[[ INFORMATION PROVIDED open ]]

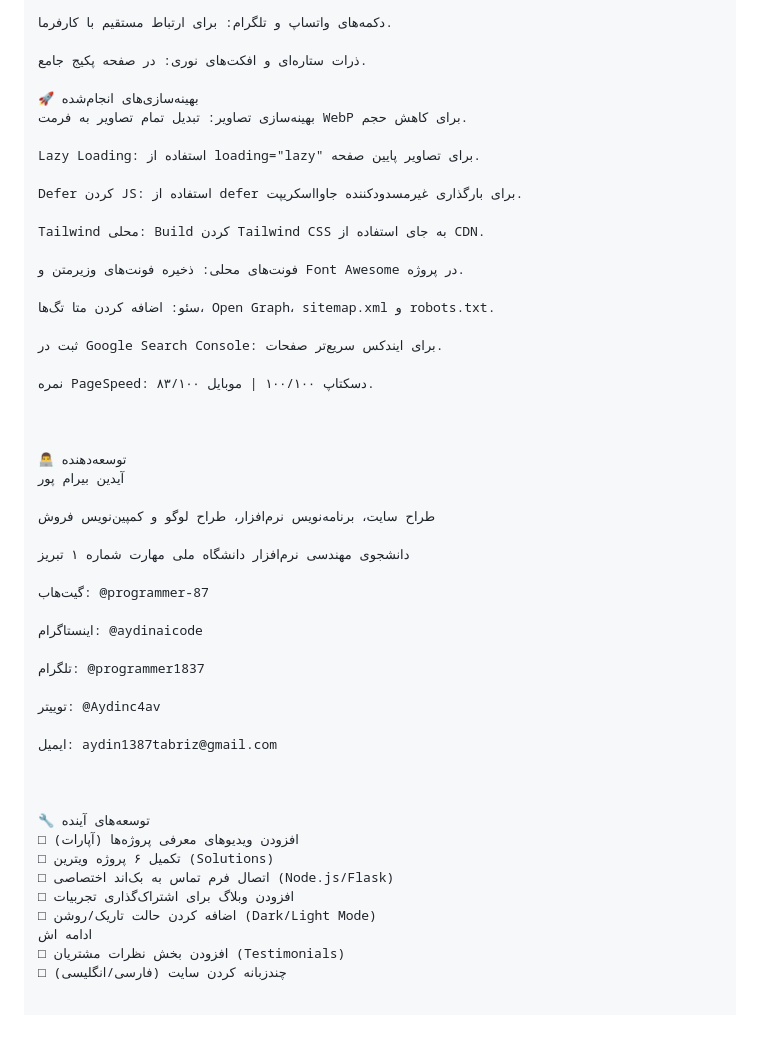
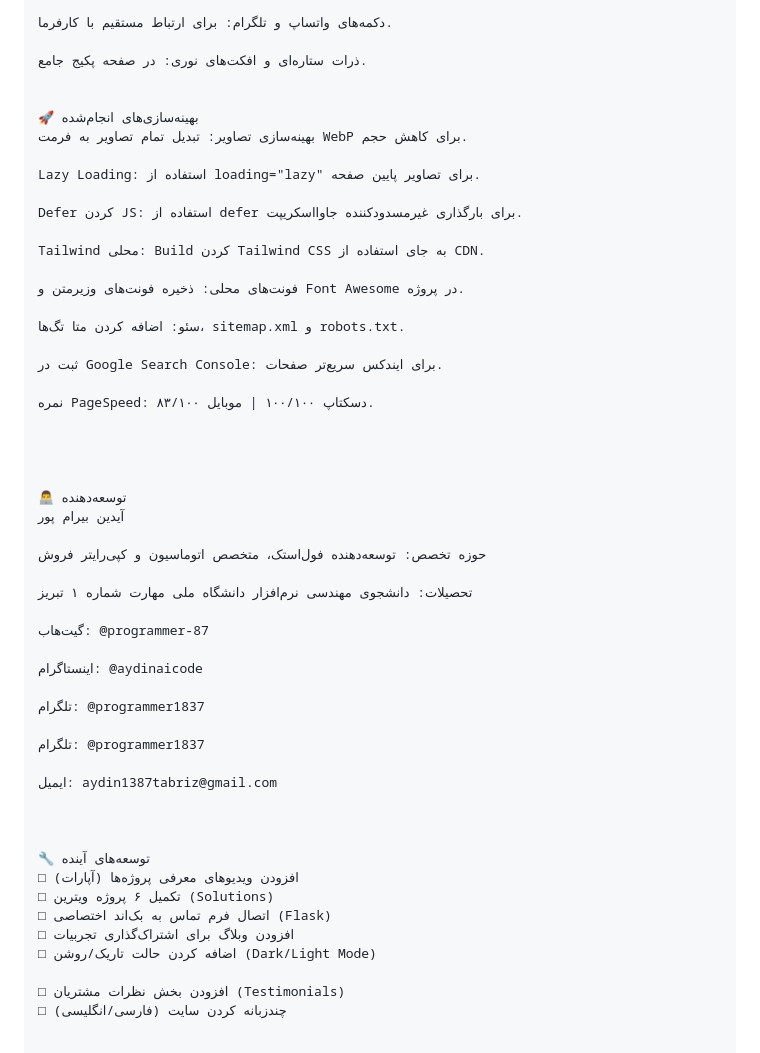
Before and after one commit to programmer-87/Aydin_Birampour_Portfolio, a Markdown page: README.md, the part around one of its changes. Rendered like a GitHub page; blank space fills up the shorter version.

```diff
--- a/README.md
+++ b/README.md
@@ -144,6 +150,7 @@ copywriting.html	صفحه تخصصی کمپین‌نویسی و استراتژی
 
 ذرات ستاره‌ای و افکت‌های نوری: در صفحه پکیج جامع.
 
+
 🚀 بهینه‌سازی‌های انجام‌شده
 بهینه‌سازی تصاویر: تبدیل تمام تصاویر به فرمت WebP برای کاهش حجم.
 
@@ -155,7 +162,7 @@ Tailwind محلی: Build کردن Tailwind CSS به جای استفاده از C
 
 فونت‌های محلی: ذخیره فونت‌های وزیرمتن و Font Awesome در پروژه.
 
-سئو: اضافه کردن متا تگ‌ها، Open Graph، sitemap.xml و robots.txt.
+سئو: اضافه کردن متا تگ‌ها، sitemap.xml و robots.txt.
 
 ثبت در Google Search Console: برای ایندکس سریع‌تر صفحات.
 
@@ -163,12 +170,13 @@ Tailwind محلی: Build کردن Tailwind CSS به جای استفاده از C
 
 
 
+
 👨‍💻 توسعه‌دهنده
 آیدین بیرام پور
 
-طراح سایت، برنامه‌نویس نرم‌افزار، طراح لوگو و کمپین‌نویس فروش
+حوزه تخصص: توسعه‌دهنده فول‌استک، متخصص اتوماسیون و کپی‌رایتر فروش
 
-دانشجوی مهندسی نرم‌افزار دانشگاه ملی مهارت شماره ۱ تبریز
+تحصیلات: دانشجوی مهندسی نرم‌افزار دانشگاه ملی مهارت شماره ۱ تبریز
 
 گیت‌هاب: @programmer-87
 
@@ -176,7 +184,7 @@ Tailwind محلی: Build کردن Tailwind CSS به جای استفاده از C
 
 تلگرام: @programmer1837
 
-توییتر: @Aydinc4av
+تلگرام: @programmer1837
 
 ایمیل: aydin1387tabriz@gmail.com
 
@@ -185,10 +193,10 @@ Tailwind محلی: Build کردن Tailwind CSS به جای استفاده از C
 🔧 توسعه‌های آینده
 □ افزودن ویدیوهای معرفی پروژه‌ها (آپارات)
 □ تکمیل ۶ پروژه ویترین (Solutions)
-□ اتصال فرم تماس به بک‌اند اختصاصی (Node.js/Flask)
+□ اتصال فرم تماس به بک‌اند اختصاصی (Flask)
 □ افزودن وبلاگ برای اشتراک‌گذاری تجربیات
 □ اضافه کردن حالت تاریک/روشن (Dark/Light Mode)
-ادامه اش
+
 □ افزودن بخش نظرات مشتریان (Testimonials)
 □ چندزبانه کردن سایت (فارسی/انگلیسی)
 
```
Also changed, not shown: other parts of README.md (+25 -20 lines).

[[ INFORMATION PROVIDED closed ]]

- _DIRECTIONS_
Give the number of lines in the material above where the word "استفاده" appears, without any other words.

- _RESULT BELOW_
4